**Task description**: Please return all of the entries below exactly as they are written.

**Excerpted data**:
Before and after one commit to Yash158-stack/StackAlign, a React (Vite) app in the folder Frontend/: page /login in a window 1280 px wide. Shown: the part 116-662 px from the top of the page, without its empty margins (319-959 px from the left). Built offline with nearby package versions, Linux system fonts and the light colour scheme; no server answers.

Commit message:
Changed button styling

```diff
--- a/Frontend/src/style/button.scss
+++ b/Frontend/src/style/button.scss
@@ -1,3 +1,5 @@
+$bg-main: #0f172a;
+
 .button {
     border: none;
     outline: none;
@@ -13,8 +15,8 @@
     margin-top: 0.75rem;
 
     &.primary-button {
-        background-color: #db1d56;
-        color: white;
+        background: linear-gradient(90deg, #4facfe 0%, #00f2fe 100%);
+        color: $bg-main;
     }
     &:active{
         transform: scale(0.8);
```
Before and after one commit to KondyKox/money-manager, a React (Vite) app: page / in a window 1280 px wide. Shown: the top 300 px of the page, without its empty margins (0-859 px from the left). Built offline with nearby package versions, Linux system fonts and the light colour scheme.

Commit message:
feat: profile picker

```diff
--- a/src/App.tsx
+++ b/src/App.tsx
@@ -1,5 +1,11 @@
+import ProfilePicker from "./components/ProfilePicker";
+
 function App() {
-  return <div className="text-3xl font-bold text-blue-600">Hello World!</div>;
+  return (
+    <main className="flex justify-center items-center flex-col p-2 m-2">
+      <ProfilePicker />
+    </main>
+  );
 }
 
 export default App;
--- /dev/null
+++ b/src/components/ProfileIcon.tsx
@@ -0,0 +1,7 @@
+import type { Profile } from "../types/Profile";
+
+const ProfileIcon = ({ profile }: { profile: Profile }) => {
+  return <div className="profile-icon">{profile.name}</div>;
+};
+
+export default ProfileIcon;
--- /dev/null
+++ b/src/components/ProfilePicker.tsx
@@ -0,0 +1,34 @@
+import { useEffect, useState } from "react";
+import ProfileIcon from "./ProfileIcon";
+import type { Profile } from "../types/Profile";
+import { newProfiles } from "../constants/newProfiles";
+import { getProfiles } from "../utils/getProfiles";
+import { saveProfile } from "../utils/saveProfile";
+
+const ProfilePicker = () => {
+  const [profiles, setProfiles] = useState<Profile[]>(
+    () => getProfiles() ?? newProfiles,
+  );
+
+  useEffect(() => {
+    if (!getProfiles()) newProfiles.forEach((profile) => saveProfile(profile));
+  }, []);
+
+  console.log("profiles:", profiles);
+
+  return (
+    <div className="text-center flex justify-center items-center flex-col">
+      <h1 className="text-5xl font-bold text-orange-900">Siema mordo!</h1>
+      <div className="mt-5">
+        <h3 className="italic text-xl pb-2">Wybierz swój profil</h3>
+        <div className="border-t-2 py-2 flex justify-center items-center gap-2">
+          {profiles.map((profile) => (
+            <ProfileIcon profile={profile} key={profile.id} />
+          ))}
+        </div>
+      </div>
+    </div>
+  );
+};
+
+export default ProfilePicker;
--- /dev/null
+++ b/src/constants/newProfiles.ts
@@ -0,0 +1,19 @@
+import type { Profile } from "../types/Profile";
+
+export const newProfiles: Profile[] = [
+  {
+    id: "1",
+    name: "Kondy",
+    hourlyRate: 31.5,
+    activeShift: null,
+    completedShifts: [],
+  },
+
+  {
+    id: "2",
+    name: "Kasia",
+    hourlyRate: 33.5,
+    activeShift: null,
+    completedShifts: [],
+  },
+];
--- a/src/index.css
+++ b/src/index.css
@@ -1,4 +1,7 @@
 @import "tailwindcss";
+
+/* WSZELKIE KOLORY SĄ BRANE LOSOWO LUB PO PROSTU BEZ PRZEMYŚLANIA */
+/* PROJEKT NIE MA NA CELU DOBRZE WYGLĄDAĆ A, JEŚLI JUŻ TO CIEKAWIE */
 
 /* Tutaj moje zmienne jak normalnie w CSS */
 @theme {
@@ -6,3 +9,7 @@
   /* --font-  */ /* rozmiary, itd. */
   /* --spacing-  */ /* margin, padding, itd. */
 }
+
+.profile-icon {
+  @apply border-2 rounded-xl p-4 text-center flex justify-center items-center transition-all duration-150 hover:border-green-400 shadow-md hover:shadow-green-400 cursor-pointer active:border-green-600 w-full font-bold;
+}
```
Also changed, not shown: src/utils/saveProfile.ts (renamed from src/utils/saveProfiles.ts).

**Solution to this task**:
Before and after one commit to Yash158-stack/StackAlign, a React (Vite) app in the folder Frontend/: page /login in a window 1280 px wide. Shown: the part 116-662 px from the top of the page, without its empty margins (319-959 px from the left). Built offline with nearby package versions, Linux system fonts and the light colour scheme; no server answers.

Commit message:
Changed button styling

```diff
--- a/Frontend/src/style/button.scss
+++ b/Frontend/src/style/button.scss
@@ -1,3 +1,5 @@
+$bg-main: #0f172a;
+
 .button {
     border: none;
     outline: none;
@@ -13,8 +15,8 @@
     margin-top: 0.75rem;
 
     &.primary-button {
-        background-color: #db1d56;
-        color: white;
+        background: linear-gradient(90deg, #4facfe 0%, #00f2fe 100%);
+        color: $bg-main;
     }
     &:active{
         transform: scale(0.8);
```
Before and after one commit to KondyKox/money-manager, a React (Vite) app: page / in a window 1280 px wide. Shown: the top 300 px of the page, without its empty margins (0-859 px from the left). Built offline with nearby package versions, Linux system fonts and the light colour scheme.

Commit message:
feat: profile picker

```diff
--- a/src/App.tsx
+++ b/src/App.tsx
@@ -1,5 +1,11 @@
+import ProfilePicker from "./components/ProfilePicker";
+
 function App() {
-  return <div className="text-3xl font-bold text-blue-600">Hello World!</div>;
+  return (
+    <main className="flex justify-center items-center flex-col p-2 m-2">
+      <ProfilePicker />
+    </main>
+  );
 }
 
 export default App;
--- /dev/null
+++ b/src/components/ProfileIcon.tsx
@@ -0,0 +1,7 @@
+import type { Profile } from "../types/Profile";
+
+const ProfileIcon = ({ profile }: { profile: Profile }) => {
+  return <div className="profile-icon">{profile.name}</div>;
+};
+
+export default ProfileIcon;
--- /dev/null
+++ b/src/components/ProfilePicker.tsx
@@ -0,0 +1,34 @@
+import { useEffect, useState } from "react";
+import ProfileIcon from "./ProfileIcon";
+import type { Profile } from "../types/Profile";
+import { newProfiles } from "../constants/newProfiles";
+import { getProfiles } from "../utils/getProfiles";
+import { saveProfile } from "../utils/saveProfile";
+
+const ProfilePicker = () => {
+  const [profiles, setProfiles] = useState<Profile[]>(
+    () => getProfiles() ?? newProfiles,
+  );
+
+  useEffect(() => {
+    if (!getProfiles()) newProfiles.forEach((profile) => saveProfile(profile));
+  }, []);
+
+  console.log("profiles:", profiles);
+
+  return (
+    <div className="text-center flex justify-center items-center flex-col">
+      <h1 className="text-5xl font-bold text-orange-900">Siema mordo!</h1>
+      <div className="mt-5">
+        <h3 className="italic text-xl pb-2">Wybierz swój profil</h3>
+        <div className="border-t-2 py-2 flex justify-center items-center gap-2">
+          {profiles.map((profile) => (
+            <ProfileIcon profile={profile} key={profile.id} />
+          ))}
+        </div>
+      </div>
+    </div>
+  );
+};
+
+export default ProfilePicker;
--- /dev/null
+++ b/src/constants/newProfiles.ts
@@ -0,0 +1,19 @@
+import type { Profile } from "../types/Profile";
+
+export const newProfiles: Profile[] = [
+  {
+    id: "1",
+    name: "Kondy",
+    hourlyRate: 31.5,
+    activeShift: null,
+    completedShifts: [],
+  },
+
+  {
+    id: "2",
+    name: "Kasia",
+    hourlyRate: 33.5,
+    activeShift: null,
+    completedShifts: [],
+  },
+];
--- a/src/index.css
+++ b/src/index.css
@@ -1,4 +1,7 @@
 @import "tailwindcss";
+
+/* WSZELKIE KOLORY SĄ BRANE LOSOWO LUB PO PROSTU BEZ PRZEMYŚLANIA */
+/* PROJEKT NIE MA NA CELU DOBRZE WYGLĄDAĆ A, JEŚLI JUŻ TO CIEKAWIE */
 
 /* Tutaj moje zmienne jak normalnie w CSS */
 @theme {
@@ -6,3 +9,7 @@
   /* --font-  */ /* rozmiary, itd. */
   /* --spacing-  */ /* margin, padding, itd. */
 }
+
+.profile-icon {
+  @apply border-2 rounded-xl p-4 text-center flex justify-center items-center transition-all duration-150 hover:border-green-400 shadow-md hover:shadow-green-400 cursor-pointer active:border-green-600 w-full font-bold;
+}
```
Also changed, not shown: src/utils/saveProfile.ts (renamed from src/utils/saveProfiles.ts).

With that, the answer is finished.